**** Provided data

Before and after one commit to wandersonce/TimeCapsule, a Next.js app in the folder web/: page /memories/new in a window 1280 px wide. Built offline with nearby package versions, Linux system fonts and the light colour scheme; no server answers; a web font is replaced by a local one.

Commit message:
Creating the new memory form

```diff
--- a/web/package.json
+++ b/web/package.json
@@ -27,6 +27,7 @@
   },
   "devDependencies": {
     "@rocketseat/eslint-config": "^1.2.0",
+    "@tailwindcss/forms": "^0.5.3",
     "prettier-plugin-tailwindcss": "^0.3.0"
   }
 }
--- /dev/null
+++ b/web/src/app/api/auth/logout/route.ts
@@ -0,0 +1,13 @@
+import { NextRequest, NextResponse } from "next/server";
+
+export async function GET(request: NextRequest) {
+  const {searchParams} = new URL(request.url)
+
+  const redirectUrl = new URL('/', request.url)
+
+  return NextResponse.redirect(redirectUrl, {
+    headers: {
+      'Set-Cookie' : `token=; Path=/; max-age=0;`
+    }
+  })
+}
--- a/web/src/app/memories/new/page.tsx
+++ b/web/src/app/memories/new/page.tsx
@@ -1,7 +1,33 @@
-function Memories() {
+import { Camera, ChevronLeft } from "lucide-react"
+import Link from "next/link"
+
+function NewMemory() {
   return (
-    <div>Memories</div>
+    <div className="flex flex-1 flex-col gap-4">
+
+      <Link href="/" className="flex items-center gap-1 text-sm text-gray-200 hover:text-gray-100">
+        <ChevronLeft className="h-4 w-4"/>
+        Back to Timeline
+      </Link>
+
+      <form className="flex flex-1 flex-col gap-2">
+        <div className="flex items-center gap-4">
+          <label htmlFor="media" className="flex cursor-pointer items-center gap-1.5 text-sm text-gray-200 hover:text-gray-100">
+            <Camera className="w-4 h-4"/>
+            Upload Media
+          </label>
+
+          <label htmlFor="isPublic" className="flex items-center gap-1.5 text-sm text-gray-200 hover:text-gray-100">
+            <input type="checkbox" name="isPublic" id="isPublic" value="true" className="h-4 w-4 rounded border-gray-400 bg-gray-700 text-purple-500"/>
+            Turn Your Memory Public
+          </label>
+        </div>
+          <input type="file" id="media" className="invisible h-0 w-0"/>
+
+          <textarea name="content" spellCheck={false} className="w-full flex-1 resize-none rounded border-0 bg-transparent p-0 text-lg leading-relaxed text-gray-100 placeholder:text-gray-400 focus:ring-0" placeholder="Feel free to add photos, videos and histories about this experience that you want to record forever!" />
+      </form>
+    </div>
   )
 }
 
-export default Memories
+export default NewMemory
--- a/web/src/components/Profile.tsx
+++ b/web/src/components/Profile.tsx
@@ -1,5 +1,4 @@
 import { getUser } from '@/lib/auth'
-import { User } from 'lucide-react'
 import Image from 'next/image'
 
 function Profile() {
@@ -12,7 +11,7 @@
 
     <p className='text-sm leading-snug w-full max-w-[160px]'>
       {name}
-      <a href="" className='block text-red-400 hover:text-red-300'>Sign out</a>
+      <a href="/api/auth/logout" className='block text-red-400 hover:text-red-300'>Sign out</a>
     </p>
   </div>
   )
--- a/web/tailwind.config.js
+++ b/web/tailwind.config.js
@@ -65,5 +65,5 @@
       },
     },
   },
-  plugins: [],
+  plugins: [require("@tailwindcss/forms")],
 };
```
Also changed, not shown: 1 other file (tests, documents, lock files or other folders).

********

§ Task to carry out
Write the entries out again verbatim, every one of them.

§ Answer space
Before and after one commit to wandersonce/TimeCapsule, a Next.js app in the folder web/: page /memories/new in a window 1280 px wide. Built offline with nearby package versions, Linux system fonts and the light colour scheme; no server answers; a web font is replaced by a local one.

Commit message:
Creating the new memory form

```diff
--- a/web/package.json
+++ b/web/package.json
@@ -27,6 +27,7 @@
   },
   "devDependencies": {
     "@rocketseat/eslint-config": "^1.2.0",
+    "@tailwindcss/forms": "^0.5.3",
     "prettier-plugin-tailwindcss": "^0.3.0"
   }
 }
--- /dev/null
+++ b/web/src/app/api/auth/logout/route.ts
@@ -0,0 +1,13 @@
+import { NextRequest, NextResponse } from "next/server";
+
+export async function GET(request: NextRequest) {
+  const {searchParams} = new URL(request.url)
+
+  const redirectUrl = new URL('/', request.url)
+
+  return NextResponse.redirect(redirectUrl, {
+    headers: {
+      'Set-Cookie' : `token=; Path=/; max-age=0;`
+    }
+  })
+}
--- a/web/src/app/memories/new/page.tsx
+++ b/web/src/app/memories/new/page.tsx
@@ -1,7 +1,33 @@
-function Memories() {
+import { Camera, ChevronLeft } from "lucide-react"
+import Link from "next/link"
+
+function NewMemory() {
   return (
-    <div>Memories</div>
+    <div className="flex flex-1 flex-col gap-4">
+
+      <Link href="/" className="flex items-center gap-1 text-sm text-gray-200 hover:text-gray-100">
+        <ChevronLeft className="h-4 w-4"/>
+        Back to Timeline
+      </Link>
+
+      <form className="flex flex-1 flex-col gap-2">
+        <div className="flex items-center gap-4">
+          <label htmlFor="media" className="flex cursor-pointer items-center gap-1.5 text-sm text-gray-200 hover:text-gray-100">
+            <Camera className="w-4 h-4"/>
+            Upload Media
+          </label>
+
+          <label htmlFor="isPublic" className="flex items-center gap-1.5 text-sm text-gray-200 hover:text-gray-100">
+            <input type="checkbox" name="isPublic" id="isPublic" value="true" className="h-4 w-4 rounded border-gray-400 bg-gray-700 text-purple-500"/>
+            Turn Your Memory Public
+          </label>
+        </div>
+          <input type="file" id="media" className="invisible h-0 w-0"/>
+
+          <textarea name="content" spellCheck={false} className="w-full flex-1 resize-none rounded border-0 bg-transparent p-0 text-lg leading-relaxed text-gray-100 placeholder:text-gray-400 focus:ring-0" placeholder="Feel free to add photos, videos and histories about this experience that you want to record forever!" />
+      </form>
+    </div>
   )
 }
 
-export default Memories
+export default NewMemory
--- a/web/src/components/Profile.tsx
+++ b/web/src/components/Profile.tsx
@@ -1,5 +1,4 @@
 import { getUser } from '@/lib/auth'
-import { User } from 'lucide-react'
 import Image from 'next/image'
 
 function Profile() {
@@ -12,7 +11,7 @@
 
     <p className='text-sm leading-snug w-full max-w-[160px]'>
       {name}
-      <a href="" className='block text-red-400 hover:text-red-300'>Sign out</a>
+      <a href="/api/auth/logout" className='block text-red-400 hover:text-red-300'>Sign out</a>
     </p>
   </div>
   )
--- a/web/tailwind.config.js
+++ b/web/tailwind.config.js
@@ -65,5 +65,5 @@
       },
     },
   },
-  plugins: [],
+  plugins: [require("@tailwindcss/forms")],
 };
```
Also changed, not shown: 1 other file (tests, documents, lock files or other folders).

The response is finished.